James Bolam asked me to write and direct his last ever episode of the show. I wanted to do something different so I decided to have the team investigate a crime from Victorian times. This meant there would be no guest stars (save for Tim McInnerney) and that the vast majority of the action would take place on the main set. I wanted this episide to be about the team and to allow as much space as possible for long scenes that the actors could get their teeth into.
The trick here was to introduce the tech (TEMPEST) that the team would be relying on heavily for the next three hours without letting the scene become too dry. I'd made the decision fairly early to make these characters as sparky as possible (I was actually using Marvel's Fantastic Four as character models!) and I decided to use this scene to explore not just the tech, but the background of one of the characters (played by Cas Anvar); a background which would profoundly affect his future actions in the story.
The big confrontation between Sarah (Nicola Stephenson) and Katzenberg (Tom Sizemore). A huge hurricane has hit New York and, in the aftermath, Katzenberg is trying to wriggle out of taking the blame.
The Criminal was a movie I wrote and directed when I was 26 years old. Obviously there are bits of this that make me cringe now but overall it holds up pretty well. In this scene, J (Steven Mackintosh) has been arrested for the murder of a woman he picked up in a bar (Spoiler: he didn't do it). The cops are played by Bernard Hill and Holly Aird.
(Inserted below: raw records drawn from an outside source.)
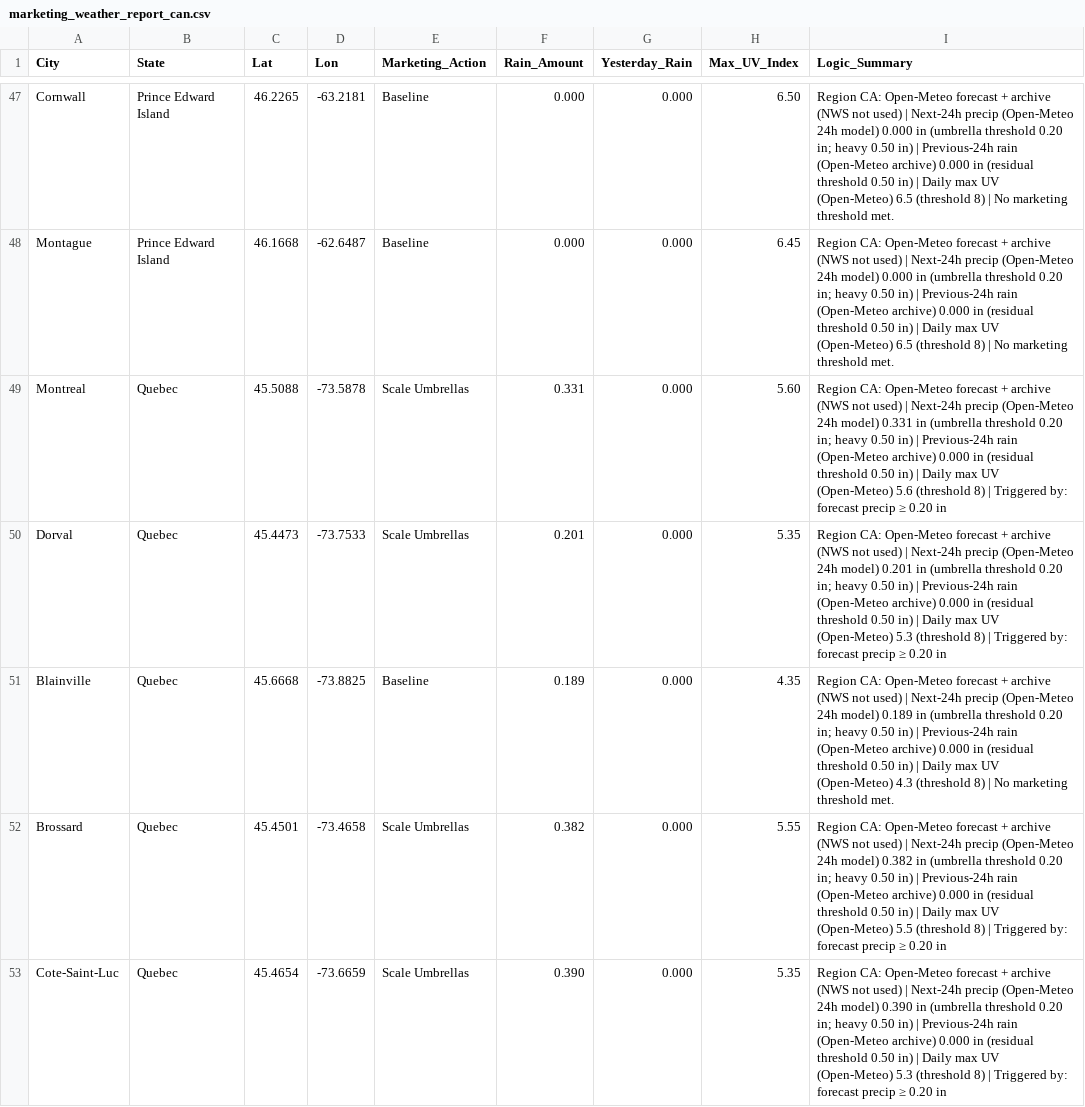
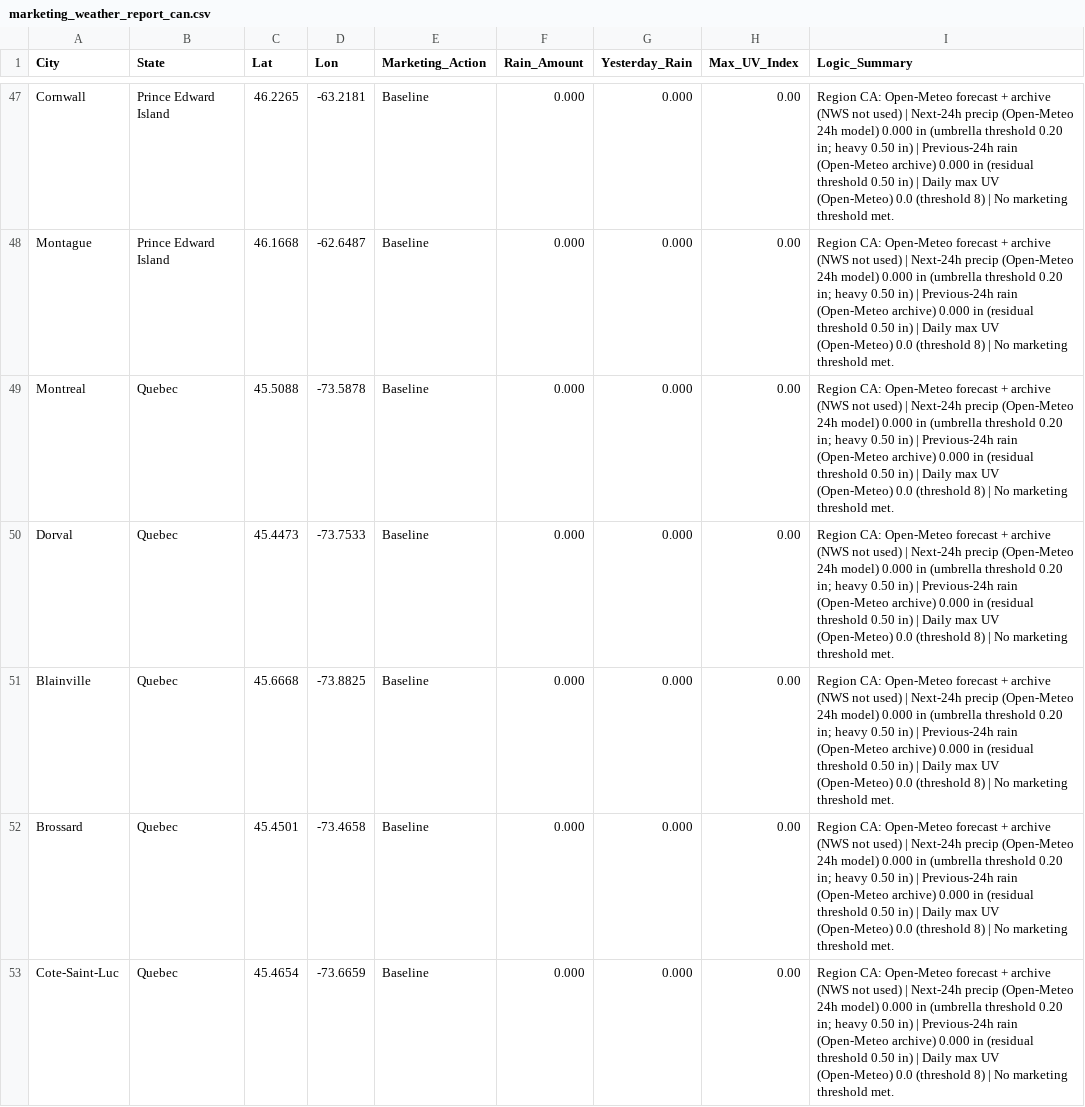
Before and after one commit to mg22mex/marketing-weather-engine, a CSV file: marketing_weather_report_can.csv, drawn as a sheet; only a part is shown, gaps mark what is left out; the diff covers the shown part only; the diff names each change by its address in the sheet, - before the commit and + after, or states it on an @@ line.

```diff
--- a/marketing_weather_report_can.csv
+++ b/marketing_weather_report_can.csv
-H47 (Max_UV_Index): 6.50
+H47 (Max_UV_Index): 0.00
-I47:I48 (Logic_Summary): …UV (Open-Meteo) 6.5 (threshold 8)…
+I47:I48 (Logic_Summary): …UV (Open-Meteo) 0.0 (threshold 8)…
-H48 (Max_UV_Index): 6.45
+H48 (Max_UV_Index): 0.00
-E49:E50 (Marketing_Action): Scale Umbrellas
+E49:E50 (Marketing_Action): Baseline
-F49 (Rain_Amount): 0.331
+F49 (Rain_Amount): 0.000
-H49 (Max_UV_Index): 5.60
+H49 (Max_UV_Index): 0.00
-I49 (Logic_Summary): …24h model) 0.331 in (umbrella threshold 0.20 in; heavy 0.50 in) | Previous-24h rain (Open-Meteo archive) 0.000 in (residual threshold 0.50 in) | Daily max UV (Open-Meteo) 5.6 (threshold 8) | Triggered by: forecast precip ≥ 0.20 in
+I49 (Logic_Summary): …24h model) 0.000 in (umbrella threshold 0.20 in; heavy 0.50 in) | Previous-24h rain (Open-Meteo archive) 0.000 in (residual threshold 0.50 in) | Daily max UV (Open-Meteo) 0.0 (threshold 8) | No marketing threshold met.
-F50 (Rain_Amount): 0.201
+F50 (Rain_Amount): 0.000
-H50 (Max_UV_Index): 5.35
+H50 (Max_UV_Index): 0.00
-I50 (Logic_Summary): …24h model) 0.201 in (umbrella threshold 0.20 in; heavy 0.50 in) | Previous-24h rain (Open-Meteo archive) 0.000 in (residual threshold 0.50 in) | Daily max UV (Open-Meteo) 5.3 (threshold 8) | Triggered by: forecast precip ≥ 0.20 in
+I50 (Logic_Summary): …24h model) 0.000 in (umbrella threshold 0.20 in; heavy 0.50 in) | Previous-24h rain (Open-Meteo archive) 0.000 in (residual threshold 0.50 in) | Daily max UV (Open-Meteo) 0.0 (threshold 8) | No marketing threshold met.
-F51 (Rain_Amount): 0.189
+F51 (Rain_Amount): 0.000
-H51 (Max_UV_Index): 4.35
+H51 (Max_UV_Index): 0.00
-I51 (Logic_Summary): …24h model) 0.189 in (umbrella threshold 0.20 in; heavy 0.50 in) | Previous-24h rain (Open-Meteo archive) 0.000 in (residual threshold 0.50 in) | Daily max UV (Open-Meteo) 4.3 (threshold 8)…
+I51 (Logic_Summary): …24h model) 0.000 in (umbrella threshold 0.20 in; heavy 0.50 in) | Previous-24h rain (Open-Meteo archive) 0.000 in (residual threshold 0.50 in) | Daily max UV (Open-Meteo) 0.0 (threshold 8)…
-E52:E53 (Marketing_Action): Scale Umbrellas
+E52:E53 (Marketing_Action): Baseline
-F52 (Rain_Amount): 0.382
+F52 (Rain_Amount): 0.000
-H52 (Max_UV_Index): 5.55
+H52 (Max_UV_Index): 0.00
-I52 (Logic_Summary): …24h model) 0.382 in (umbrella threshold 0.20 in; heavy 0.50 in) | Previous-24h rain (Open-Meteo archive) 0.000 in (residual threshold 0.50 in) | Daily max UV (Open-Meteo) 5.5 (threshold 8) | Triggered by: forecast precip ≥ 0.20 in
+I52 (Logic_Summary): …24h model) 0.000 in (umbrella threshold 0.20 in; heavy 0.50 in) | Previous-24h rain (Open-Meteo archive) 0.000 in (residual threshold 0.50 in) | Daily max UV (Open-Meteo) 0.0 (threshold 8) | No marketing threshold met.
-F53 (Rain_Amount): 0.390
+F53 (Rain_Amount): 0.000
-H53 (Max_UV_Index): 5.35
+H53 (Max_UV_Index): 0.00
-I53 (Logic_Summary): …24h model) 0.390 in (umbrella threshold 0.20 in; heavy 0.50 in) | Previous-24h rain (Open-Meteo archive) 0.000 in (residual threshold 0.50 in) | Daily max UV (Open-Meteo) 5.3 (threshold 8) | Triggered by: forecast precip ≥ 0.20 in
+I53 (Logic_Summary): …24h model) 0.000 in (umbrella threshold 0.20 in; heavy 0.50 in) | Previous-24h rain (Open-Meteo archive) 0.000 in (residual threshold 0.50 in) | Daily max UV (Open-Meteo) 0.0 (threshold 8) | No marketing threshold met.
```
Also changed, not shown: 50 edited cells elsewhere in this file.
NSFW warning: I'd be surprised if this isn't one of the all time sweariest scenes in cinema.
"Could we do this whole thing as one shot?" was the question I asked after lunch on the afternoon we were due to shoot this. This was modern noir and it was the classic walk-and-talk through the police station (the now over-used Bethnal Green Town Hall) and I wanted it to flow non-stop from start to finish. Luckily the producers had anticipated the whims of a first-time director and had one of the best Steadicam guys in the UK standing by. The poor guy didn't just have to cope with physical obstacles, he also had to deal with Bernard Hill riffing brilliantly around the script.
The latest Sweet Billy Pilgrim video. This time we wanted a drama feel, so we asked some actors to take the lyrics and treat them as dialogue in a scene. Starring Indira Varma, Colin Tierney, Don Gilet, Tracy Whitwell and Nicola Stephenson.
This was the first thing I shot for Sweet Billy Pilgrim. Considering we were working on a super-low budget with a cameraman (me), editor (also me) and colour grader (me again) who had never done this before, I think we pulled it off.
Shot on a Nikon DSLR, edited and graded at home, this is a music video for British folk band Piefinger.
This is the brand new SBP video and I'm really pleased with this one as it was a completely solo effort (if you don't count the band, obviously!) The idea was to document a song from the writing to the performance, so I took my Blackmagic Pocket Cinema Camera and a handful of Nikon lenses and followed the band around London, the Home Counties and out to Vienna to get the footage. I then cut the lot down to four and a half minutes and graded it on DaVinci Resolve. This one is labelled the "director's cut" because I regraded one shot and tweaked the audio at the end so it's minutely different from the "official" version. There are also some versions floating around without the 45 second intro on them but I've reinstated it here.
A music video for the band Sweet Billy Pilgrim. This was shot on a DSLR (a Nikon D800 for the camera nerds in the audience) and was made on a budget of approximately £85. I wrote a piece about exactly how we did that HERE. This video was premiered on Mojo Magazine's website.